Itemized modification records
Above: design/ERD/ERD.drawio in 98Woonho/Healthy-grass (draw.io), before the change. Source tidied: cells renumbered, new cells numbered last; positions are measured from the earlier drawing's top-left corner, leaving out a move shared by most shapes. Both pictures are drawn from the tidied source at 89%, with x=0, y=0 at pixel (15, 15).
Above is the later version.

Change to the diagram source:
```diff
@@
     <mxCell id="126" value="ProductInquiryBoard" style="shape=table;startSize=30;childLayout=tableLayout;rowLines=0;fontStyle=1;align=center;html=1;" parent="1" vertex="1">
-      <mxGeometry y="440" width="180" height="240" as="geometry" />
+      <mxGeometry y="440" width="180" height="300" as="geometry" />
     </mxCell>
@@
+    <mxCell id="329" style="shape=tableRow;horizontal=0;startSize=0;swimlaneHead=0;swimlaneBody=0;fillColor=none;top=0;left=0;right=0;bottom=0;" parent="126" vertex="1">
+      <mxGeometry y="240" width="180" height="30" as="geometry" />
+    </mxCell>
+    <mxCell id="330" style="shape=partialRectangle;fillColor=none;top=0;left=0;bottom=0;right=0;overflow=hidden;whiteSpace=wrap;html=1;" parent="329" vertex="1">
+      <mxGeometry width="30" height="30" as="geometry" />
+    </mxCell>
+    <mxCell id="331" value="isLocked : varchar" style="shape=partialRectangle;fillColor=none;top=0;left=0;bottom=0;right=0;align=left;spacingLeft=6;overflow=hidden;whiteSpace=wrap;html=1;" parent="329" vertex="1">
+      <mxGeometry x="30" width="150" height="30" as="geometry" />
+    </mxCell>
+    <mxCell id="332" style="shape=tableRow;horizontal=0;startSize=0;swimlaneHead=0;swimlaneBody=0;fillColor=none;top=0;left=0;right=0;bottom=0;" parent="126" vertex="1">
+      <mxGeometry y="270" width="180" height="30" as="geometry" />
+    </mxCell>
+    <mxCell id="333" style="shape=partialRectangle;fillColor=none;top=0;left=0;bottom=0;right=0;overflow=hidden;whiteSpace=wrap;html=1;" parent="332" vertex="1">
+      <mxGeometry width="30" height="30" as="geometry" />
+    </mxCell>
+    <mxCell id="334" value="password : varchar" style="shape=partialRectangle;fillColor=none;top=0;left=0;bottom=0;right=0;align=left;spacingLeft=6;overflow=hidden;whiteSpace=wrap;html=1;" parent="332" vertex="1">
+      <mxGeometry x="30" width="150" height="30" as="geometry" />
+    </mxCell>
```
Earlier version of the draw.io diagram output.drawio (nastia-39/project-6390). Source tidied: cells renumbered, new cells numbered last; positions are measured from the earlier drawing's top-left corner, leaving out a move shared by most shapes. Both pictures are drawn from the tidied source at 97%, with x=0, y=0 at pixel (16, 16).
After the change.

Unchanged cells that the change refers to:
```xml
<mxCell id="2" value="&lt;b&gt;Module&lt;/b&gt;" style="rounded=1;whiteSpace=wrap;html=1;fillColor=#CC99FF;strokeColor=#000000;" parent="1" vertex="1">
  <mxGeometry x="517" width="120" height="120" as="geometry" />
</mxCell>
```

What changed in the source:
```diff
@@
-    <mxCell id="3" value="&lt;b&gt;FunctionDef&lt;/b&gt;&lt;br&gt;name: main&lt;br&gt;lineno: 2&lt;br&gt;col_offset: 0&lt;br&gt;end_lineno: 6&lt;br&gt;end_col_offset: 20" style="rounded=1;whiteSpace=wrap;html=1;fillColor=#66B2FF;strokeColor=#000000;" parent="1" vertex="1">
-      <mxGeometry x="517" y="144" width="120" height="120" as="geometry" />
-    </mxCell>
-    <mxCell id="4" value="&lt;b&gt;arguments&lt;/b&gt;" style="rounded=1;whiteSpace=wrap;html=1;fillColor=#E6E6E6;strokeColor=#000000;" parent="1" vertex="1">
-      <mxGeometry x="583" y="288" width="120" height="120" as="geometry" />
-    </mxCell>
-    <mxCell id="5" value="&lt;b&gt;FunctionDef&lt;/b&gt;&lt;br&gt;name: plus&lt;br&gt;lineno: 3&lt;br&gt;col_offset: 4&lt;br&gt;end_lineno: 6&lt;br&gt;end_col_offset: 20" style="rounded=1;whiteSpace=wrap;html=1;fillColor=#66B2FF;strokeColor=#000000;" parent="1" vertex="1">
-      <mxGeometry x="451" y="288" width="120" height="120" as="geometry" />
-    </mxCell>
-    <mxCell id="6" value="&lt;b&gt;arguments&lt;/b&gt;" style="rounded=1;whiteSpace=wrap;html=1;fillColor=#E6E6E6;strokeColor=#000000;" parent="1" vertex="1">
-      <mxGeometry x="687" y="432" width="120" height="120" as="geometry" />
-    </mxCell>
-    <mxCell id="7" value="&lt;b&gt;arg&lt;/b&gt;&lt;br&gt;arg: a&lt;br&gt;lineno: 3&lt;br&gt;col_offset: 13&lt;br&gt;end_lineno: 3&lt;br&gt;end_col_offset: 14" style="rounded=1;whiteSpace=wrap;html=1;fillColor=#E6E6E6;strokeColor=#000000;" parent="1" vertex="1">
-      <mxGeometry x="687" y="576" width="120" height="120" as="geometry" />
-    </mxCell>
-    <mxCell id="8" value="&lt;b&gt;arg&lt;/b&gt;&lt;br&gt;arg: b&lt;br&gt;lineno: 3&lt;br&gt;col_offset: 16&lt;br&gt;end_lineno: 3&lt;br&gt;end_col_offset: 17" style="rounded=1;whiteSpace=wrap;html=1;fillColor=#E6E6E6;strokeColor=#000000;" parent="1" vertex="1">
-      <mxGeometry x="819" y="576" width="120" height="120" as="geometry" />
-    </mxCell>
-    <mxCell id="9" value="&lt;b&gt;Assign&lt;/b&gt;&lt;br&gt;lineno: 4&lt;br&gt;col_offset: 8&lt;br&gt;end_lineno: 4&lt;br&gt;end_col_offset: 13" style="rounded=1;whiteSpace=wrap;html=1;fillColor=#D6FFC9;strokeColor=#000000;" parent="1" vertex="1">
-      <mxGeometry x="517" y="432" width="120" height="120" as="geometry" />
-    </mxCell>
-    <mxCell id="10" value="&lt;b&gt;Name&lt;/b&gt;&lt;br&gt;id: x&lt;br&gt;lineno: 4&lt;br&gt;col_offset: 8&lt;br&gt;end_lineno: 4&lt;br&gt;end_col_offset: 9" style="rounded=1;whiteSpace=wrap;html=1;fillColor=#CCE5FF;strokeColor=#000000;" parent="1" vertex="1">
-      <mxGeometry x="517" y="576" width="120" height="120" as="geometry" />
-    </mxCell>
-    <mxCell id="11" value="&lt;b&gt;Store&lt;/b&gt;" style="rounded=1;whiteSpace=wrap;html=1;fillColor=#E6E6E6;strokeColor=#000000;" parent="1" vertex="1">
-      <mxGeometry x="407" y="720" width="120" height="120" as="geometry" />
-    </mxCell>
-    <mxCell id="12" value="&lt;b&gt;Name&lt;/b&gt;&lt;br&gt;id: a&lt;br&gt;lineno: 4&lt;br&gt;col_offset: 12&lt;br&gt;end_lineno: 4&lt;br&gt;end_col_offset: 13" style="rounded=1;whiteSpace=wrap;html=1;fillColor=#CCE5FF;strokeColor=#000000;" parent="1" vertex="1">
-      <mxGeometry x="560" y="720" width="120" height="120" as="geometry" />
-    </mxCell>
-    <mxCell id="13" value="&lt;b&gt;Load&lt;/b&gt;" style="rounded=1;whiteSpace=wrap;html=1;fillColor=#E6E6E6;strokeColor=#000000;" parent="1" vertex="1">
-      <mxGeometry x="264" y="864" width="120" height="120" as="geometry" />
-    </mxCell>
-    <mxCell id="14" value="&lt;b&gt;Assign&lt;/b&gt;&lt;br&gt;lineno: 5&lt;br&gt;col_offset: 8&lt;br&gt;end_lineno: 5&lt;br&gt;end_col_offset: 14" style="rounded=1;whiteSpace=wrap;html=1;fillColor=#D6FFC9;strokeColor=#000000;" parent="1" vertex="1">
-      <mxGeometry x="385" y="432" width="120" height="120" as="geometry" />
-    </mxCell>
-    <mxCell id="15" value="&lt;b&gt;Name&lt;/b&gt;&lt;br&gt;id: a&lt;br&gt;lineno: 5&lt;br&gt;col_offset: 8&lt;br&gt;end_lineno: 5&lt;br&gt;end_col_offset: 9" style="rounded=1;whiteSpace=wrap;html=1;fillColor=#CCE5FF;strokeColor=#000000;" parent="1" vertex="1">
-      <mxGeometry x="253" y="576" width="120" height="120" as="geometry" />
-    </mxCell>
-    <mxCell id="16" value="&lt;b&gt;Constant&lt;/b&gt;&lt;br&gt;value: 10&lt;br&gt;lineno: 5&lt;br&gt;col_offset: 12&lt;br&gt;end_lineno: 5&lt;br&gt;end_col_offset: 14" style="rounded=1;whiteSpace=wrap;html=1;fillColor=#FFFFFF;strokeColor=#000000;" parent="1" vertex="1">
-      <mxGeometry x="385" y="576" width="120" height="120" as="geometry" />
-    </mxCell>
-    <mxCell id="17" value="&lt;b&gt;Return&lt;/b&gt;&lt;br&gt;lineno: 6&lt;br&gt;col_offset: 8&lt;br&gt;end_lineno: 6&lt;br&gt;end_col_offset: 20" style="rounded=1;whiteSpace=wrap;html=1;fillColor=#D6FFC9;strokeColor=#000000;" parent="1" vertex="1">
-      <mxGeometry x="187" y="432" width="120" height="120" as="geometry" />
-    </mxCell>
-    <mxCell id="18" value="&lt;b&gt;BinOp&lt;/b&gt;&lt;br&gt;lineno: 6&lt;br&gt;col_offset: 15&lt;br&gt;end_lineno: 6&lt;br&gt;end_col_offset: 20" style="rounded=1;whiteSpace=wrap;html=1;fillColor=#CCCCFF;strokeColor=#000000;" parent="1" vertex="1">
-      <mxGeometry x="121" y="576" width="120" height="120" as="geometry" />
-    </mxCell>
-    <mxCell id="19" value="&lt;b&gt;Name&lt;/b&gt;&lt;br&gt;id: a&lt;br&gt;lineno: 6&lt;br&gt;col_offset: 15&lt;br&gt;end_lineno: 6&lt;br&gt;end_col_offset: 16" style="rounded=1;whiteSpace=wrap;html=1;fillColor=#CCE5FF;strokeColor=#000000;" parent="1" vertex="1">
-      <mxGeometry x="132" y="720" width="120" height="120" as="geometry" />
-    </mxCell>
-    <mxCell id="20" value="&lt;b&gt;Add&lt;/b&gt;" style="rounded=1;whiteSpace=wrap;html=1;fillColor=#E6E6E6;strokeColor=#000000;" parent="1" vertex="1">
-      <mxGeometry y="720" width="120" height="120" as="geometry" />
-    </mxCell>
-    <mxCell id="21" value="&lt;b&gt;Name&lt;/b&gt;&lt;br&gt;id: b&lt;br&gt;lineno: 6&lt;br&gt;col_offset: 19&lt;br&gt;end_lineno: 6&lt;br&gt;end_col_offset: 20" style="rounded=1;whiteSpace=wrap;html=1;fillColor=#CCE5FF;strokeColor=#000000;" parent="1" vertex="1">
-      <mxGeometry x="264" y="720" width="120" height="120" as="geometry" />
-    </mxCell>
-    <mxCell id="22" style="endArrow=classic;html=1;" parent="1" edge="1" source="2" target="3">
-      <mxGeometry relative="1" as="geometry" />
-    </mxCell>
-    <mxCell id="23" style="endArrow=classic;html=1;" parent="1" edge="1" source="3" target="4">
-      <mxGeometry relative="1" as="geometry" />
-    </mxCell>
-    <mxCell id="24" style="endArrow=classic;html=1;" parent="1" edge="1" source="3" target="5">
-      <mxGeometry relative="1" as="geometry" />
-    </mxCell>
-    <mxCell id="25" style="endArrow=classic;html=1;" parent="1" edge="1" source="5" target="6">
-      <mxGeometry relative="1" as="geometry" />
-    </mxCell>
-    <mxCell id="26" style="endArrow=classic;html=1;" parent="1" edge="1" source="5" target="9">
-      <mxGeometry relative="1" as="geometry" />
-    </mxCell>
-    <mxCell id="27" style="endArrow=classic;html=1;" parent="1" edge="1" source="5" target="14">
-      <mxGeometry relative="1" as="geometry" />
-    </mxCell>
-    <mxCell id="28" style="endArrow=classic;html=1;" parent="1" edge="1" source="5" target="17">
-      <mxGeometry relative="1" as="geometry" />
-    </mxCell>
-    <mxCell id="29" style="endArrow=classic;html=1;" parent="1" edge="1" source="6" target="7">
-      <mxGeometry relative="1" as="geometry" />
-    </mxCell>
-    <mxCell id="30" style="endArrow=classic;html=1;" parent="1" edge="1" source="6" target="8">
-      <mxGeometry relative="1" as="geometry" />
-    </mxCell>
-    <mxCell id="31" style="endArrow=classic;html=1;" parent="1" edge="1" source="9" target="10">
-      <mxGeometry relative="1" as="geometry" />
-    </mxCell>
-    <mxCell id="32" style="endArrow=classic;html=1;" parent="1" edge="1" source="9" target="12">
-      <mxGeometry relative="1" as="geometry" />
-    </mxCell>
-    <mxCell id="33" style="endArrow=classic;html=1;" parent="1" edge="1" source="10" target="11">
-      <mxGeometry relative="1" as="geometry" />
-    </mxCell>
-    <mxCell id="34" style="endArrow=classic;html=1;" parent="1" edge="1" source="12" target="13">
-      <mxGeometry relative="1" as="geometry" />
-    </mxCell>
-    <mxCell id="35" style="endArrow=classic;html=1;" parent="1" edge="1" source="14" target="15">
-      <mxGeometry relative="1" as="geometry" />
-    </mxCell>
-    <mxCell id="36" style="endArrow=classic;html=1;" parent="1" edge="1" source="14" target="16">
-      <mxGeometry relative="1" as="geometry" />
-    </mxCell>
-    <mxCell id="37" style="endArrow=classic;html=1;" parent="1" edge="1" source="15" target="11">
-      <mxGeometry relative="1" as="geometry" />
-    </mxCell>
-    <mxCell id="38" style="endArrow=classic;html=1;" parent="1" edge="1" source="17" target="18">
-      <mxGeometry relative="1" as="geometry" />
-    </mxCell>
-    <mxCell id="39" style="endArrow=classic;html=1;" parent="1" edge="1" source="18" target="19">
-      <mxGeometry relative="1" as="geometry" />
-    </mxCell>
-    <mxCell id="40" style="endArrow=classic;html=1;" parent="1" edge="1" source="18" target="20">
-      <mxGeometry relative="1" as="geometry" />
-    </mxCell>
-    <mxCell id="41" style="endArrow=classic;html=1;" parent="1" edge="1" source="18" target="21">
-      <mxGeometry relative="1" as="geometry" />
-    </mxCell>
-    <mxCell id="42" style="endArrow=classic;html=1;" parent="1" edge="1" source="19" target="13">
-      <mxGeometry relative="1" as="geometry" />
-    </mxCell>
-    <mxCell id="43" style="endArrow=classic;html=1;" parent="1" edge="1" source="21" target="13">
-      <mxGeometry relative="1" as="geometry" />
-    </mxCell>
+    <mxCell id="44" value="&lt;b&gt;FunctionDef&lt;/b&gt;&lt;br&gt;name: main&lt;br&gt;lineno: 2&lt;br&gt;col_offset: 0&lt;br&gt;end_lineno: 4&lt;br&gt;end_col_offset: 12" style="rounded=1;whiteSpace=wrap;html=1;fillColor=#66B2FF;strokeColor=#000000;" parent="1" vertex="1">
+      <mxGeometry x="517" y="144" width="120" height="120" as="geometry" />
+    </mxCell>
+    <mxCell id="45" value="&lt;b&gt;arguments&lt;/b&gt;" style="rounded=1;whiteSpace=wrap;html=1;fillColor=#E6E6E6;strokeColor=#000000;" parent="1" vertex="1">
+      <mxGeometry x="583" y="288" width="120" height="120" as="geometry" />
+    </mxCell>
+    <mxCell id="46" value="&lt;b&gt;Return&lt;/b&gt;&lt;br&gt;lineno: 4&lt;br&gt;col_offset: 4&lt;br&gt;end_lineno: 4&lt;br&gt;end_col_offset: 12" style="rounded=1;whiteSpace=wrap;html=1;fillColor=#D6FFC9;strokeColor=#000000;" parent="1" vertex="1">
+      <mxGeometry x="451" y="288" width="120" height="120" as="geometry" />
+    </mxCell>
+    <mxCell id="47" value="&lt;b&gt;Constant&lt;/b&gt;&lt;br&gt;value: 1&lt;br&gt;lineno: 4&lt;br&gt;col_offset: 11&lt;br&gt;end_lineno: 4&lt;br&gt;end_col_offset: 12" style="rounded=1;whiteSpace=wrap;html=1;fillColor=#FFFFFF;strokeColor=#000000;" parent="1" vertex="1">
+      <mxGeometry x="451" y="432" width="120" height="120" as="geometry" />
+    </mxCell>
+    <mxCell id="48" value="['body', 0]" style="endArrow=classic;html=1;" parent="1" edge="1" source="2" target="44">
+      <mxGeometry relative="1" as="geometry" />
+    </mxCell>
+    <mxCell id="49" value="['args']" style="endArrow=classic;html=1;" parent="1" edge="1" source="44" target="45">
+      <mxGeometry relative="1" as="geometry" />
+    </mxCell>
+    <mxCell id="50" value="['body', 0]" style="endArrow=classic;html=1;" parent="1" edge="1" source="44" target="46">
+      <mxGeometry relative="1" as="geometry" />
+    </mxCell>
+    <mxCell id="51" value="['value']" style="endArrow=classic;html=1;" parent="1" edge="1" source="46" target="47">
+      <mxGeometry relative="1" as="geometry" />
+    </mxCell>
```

• [Task to carry out] Look through the records for the word "Above". Every line that has it should be copied.

• [Solution below]
Above: design/ERD/ERD.drawio in 98Woonho/Healthy-grass (draw.io), before the change. Source tidied: cells renumbered, new cells numbered last; positions are measured from the earlier drawing's top-left corner, leaving out a move shared by most shapes. Both pictures are drawn from the tidied source at 89%, with x=0, y=0 at pixel (15, 15).
Above is the later version.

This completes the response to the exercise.